Today I had the honour of meeting the Diamantina music expert Wander Conceição. Wander is a musician, researcher and co-author of a book La Mezza Notte - O Lugar Social do Músico Diamantinense e as Origens da Vesperata (La Mezza Notte - The Social Place of the Musicians from Diamantina and the Origins of the Vesperata).
Here is Wander performing Antônio Carlos Jobim’s ‘Águas de Março’ (‘Waters of March’ – or 「三月の雨」popularly known in Japan!). It is also wonderful to see here the Diamantina Youth Orchestra and conductor Reginaldo Cruz (who I am also working with for our performance next month).

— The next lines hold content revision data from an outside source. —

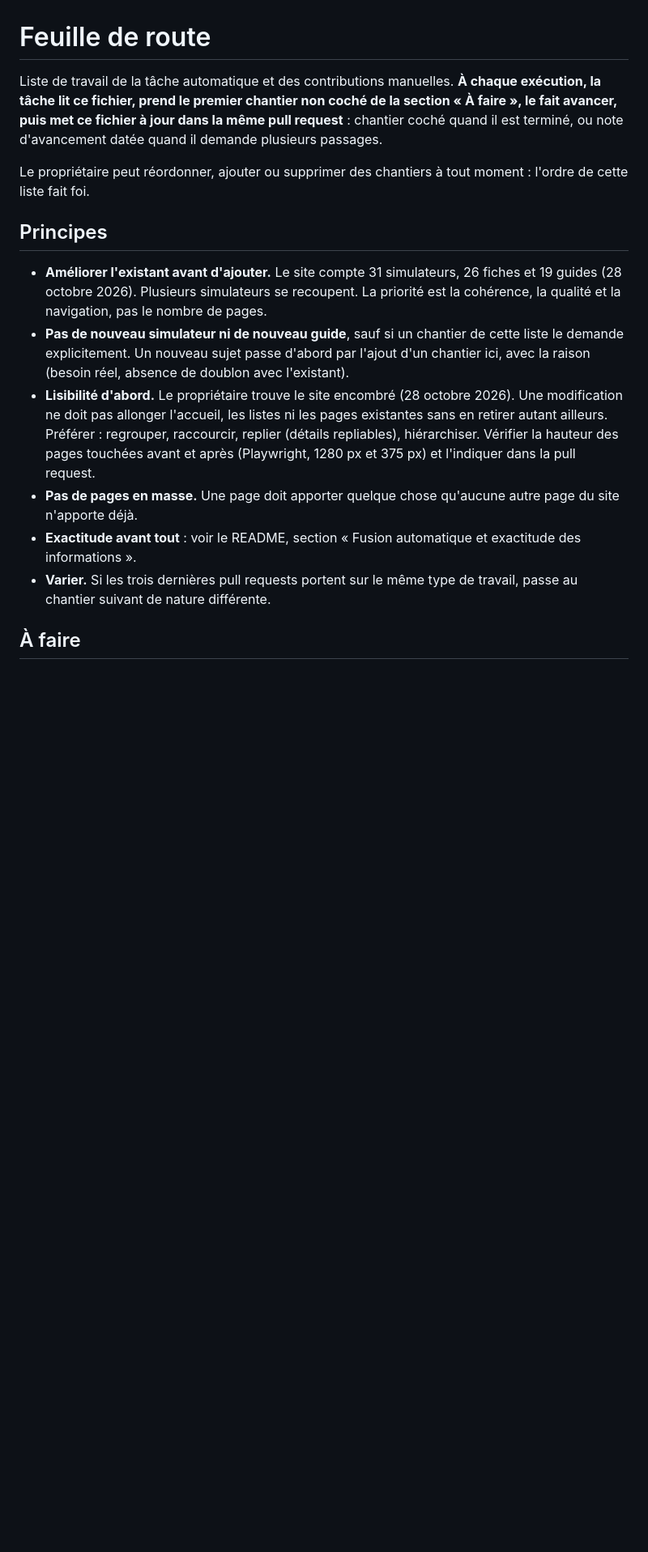
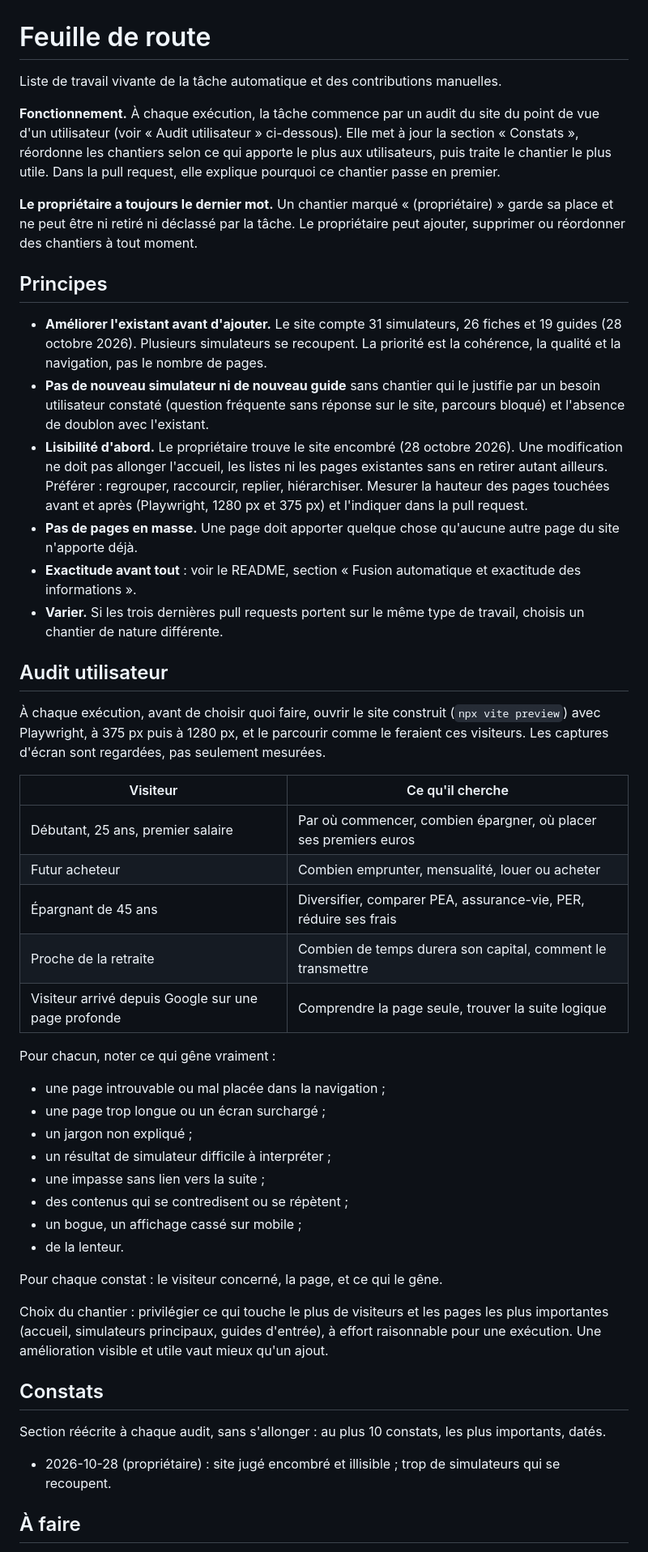
Before and after one commit to Mael74300/patrimoine-os, a Markdown page: ROADMAP.md, the part around one of its changes. Shown at 81% size. Drawn GitHub-style; blank space fills up the shorter version.

Commit message:
Feuille de route : priorisation par audit utilisateur (#56)
La tâche commence chaque exécution par un parcours du site du point de vue
de cinq visiteurs types, met à jour la section « Constats » et choisit le
chantier le plus utile. Rétablit les chantiers 4 à 10 perdus lors de la
fusion précédente.


Claude-Session: https://claude.ai/code/session_01QmLd92x8MZviGLPeQv2c8y

Co-authored-by: Claude <noreply@anthropic.com>

```diff
--- a/ROADMAP.md
+++ b/ROADMAP.md
@@ -1,17 +1,51 @@
 # Feuille de route
 
-Liste de travail de la tâche automatique et des contributions manuelles. **À chaque exécution, la tâche lit ce fichier, prend le premier chantier non coché de la section « À faire », le fait avancer, puis met ce fichier à jour dans la même pull request** : chantier coché quand il est terminé, ou note d'avancement datée quand il demande plusieurs passages.
+Liste de travail vivante de la tâche automatique et des contributions manuelles.
 
-Le propriétaire peut réordonner, ajouter ou supprimer des chantiers à tout moment : l'ordre de cette liste fait foi.
+**Fonctionnement.** À chaque exécution, la tâche commence par un audit du site du point de vue d'un utilisateur (voir « Audit utilisateur » ci-dessous). Elle met à jour la section « Constats », réordonne les chantiers selon ce qui apporte le plus aux utilisateurs, puis traite le chantier le plus utile. Dans la pull request, elle explique pourquoi ce chantier passe en premier.
+
+**Le propriétaire a toujours le dernier mot.** Un chantier marqué « (propriétaire) » garde sa place et ne peut être ni retiré ni déclassé par la tâche. Le propriétaire peut ajouter, supprimer ou réordonner des chantiers à tout moment.
 
 ## Principes
 
 - **Améliorer l'existant avant d'ajouter.** Le site compte 31 simulateurs, 26 fiches et 19 guides (28 octobre 2026). Plusieurs simulateurs se recoupent. La priorité est la cohérence, la qualité et la navigation, pas le nombre de pages.
-- **Pas de nouveau simulateur ni de nouveau guide**, sauf si un chantier de cette liste le demande explicitement. Un nouveau sujet passe d'abord par l'ajout d'un chantier ici, avec la raison (besoin réel, absence de doublon avec l'existant).
-- **Lisibilité d'abord.** Le propriétaire trouve le site encombré (28 octobre 2026). Une modification ne doit pas allonger l'accueil, les listes ni les pages existantes sans en retirer autant ailleurs. Préférer : regrouper, raccourcir, replier (détails repliables), hiérarchiser. Vérifier la hauteur des pages touchées avant et après (Playwright, 1280 px et 375 px) et l'indiquer dans la pull request.
+- **Pas de nouveau simulateur ni de nouveau guide** sans chantier qui le justifie par un besoin utilisateur constaté (question fréquente sans réponse sur le site, parcours bloqué) et l'absence de doublon avec l'existant.
+- **Lisibilité d'abord.** Le propriétaire trouve le site encombré (28 octobre 2026). Une modification ne doit pas allonger l'accueil, les listes ni les pages existantes sans en retirer autant ailleurs. Préférer : regrouper, raccourcir, replier, hiérarchiser. Mesurer la hauteur des pages touchées avant et après (Playwright, 1280 px et 375 px) et l'indiquer dans la pull request.
 - **Pas de pages en masse.** Une page doit apporter quelque chose qu'aucune autre page du site n'apporte déjà.
 - **Exactitude avant tout** : voir le README, section « Fusion automatique et exactitude des informations ».
-- **Varier.** Si les trois dernières pull requests portent sur le même type de travail, passe au chantier suivant de nature différente.
+- **Varier.** Si les trois dernières pull requests portent sur le même type de travail, choisis un chantier de nature différente.
+
+## Audit utilisateur
+
+À chaque exécution, avant de choisir quoi faire, ouvrir le site construit (`npx vite preview`) avec Playwright, à 375 px puis à 1280 px, et le parcourir comme le feraient ces visiteurs. Les captures d'écran sont regardées, pas seulement mesurées.
+
+| Visiteur | Ce qu'il cherche |
+|---|---|
+| Débutant, 25 ans, premier salaire | Par où commencer, combien épargner, où placer ses premiers euros |
+| Futur acheteur | Combien emprunter, mensualité, louer ou acheter |
+| Épargnant de 45 ans | Diversifier, comparer PEA, assurance-vie, PER, réduire ses frais |
+| Proche de la retraite | Combien de temps durera son capital, comment le transmettre |
+| Visiteur arrivé depuis Google sur une page profonde | Comprendre la page seule, trouver la suite logique |
+
+Pour chacun, noter ce qui gêne vraiment :
+- une page introuvable ou mal placée dans la navigation ;
+- une page trop longue ou un écran surchargé ;
+- un jargon non expliqué ;
+- un résultat de simulateur difficile à interpréter ;
+- une impasse sans lien vers la suite ;
+- des contenus qui se contredisent ou se répètent ;
+- un bogue, un affichage cassé sur mobile ;
+- de la lenteur.
+
+Pour chaque constat : le visiteur concerné, la page, et ce qui le gêne.
+
+Choix du chantier : privilégier ce qui touche le plus de visiteurs et les pages les plus importantes (accueil, simulateurs principaux, guides d'entrée), à effort raisonnable pour une exécution. Une amélioration visible et utile vaut mieux qu'un ajout.
+
+## Constats
+
+Section réécrite à chaque audit, sans s'allonger : au plus 10 constats, les plus importants, datés.
+
+- 2026-10-28 (propriétaire) : site jugé encombré et illisible ; trop de simulateurs qui se recoupent.
 
 ## À faire
 
```
Also changed, not shown: other parts of ROADMAP.md (+2 -2 lines).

Wander has also developed research on the life of João Gilberto (1931-2019), one of the most important figures in the development of Bossa Nova. João Gilberto lived in Diamantina from 1955 to 1957, and it was during this time that he concentrated on developing his own style, which was to become a pioneering part of the Bossa Nova movement. But before going into this topic, Wander took me through some historical background of how music had developed in Diamantina and its wider influence.
It was fascinating to learn about Wander’s research which explores the significant role Diamantina played in the development of music in Brazil, starting from the 18th Century. Wander explained that it was predominantly the needs of the church which stimulated the development of music in the state of Minas Gerais during the Baroque period. The composer Lobo de Mesquita (1746 – 1805) was a key figure in Diamantina during this period.
As seen in the colonial architecture around Diamantina (the town is a UNESCO World Heritage Site), music was also imported from Europe. Through listening to Wander’s explanations, I noted that the historical role of Baroque music in Diamantina is significant as it eventually disseminated to Rio de Janeiro in the 19th Century. There were lots of historical background to cover before getting to the 20th Century music, so we didn't get to Bossa Nova quite yet! Therefore Wander kindly offered to continue this conversation to another session next week.
On that note, I'm going to listen again to this performance of Salve Regina by Lobo de Mesquita, from the Early Music Festival in Diamantina. Still lots of material by Lobo de Mesquita to be explored...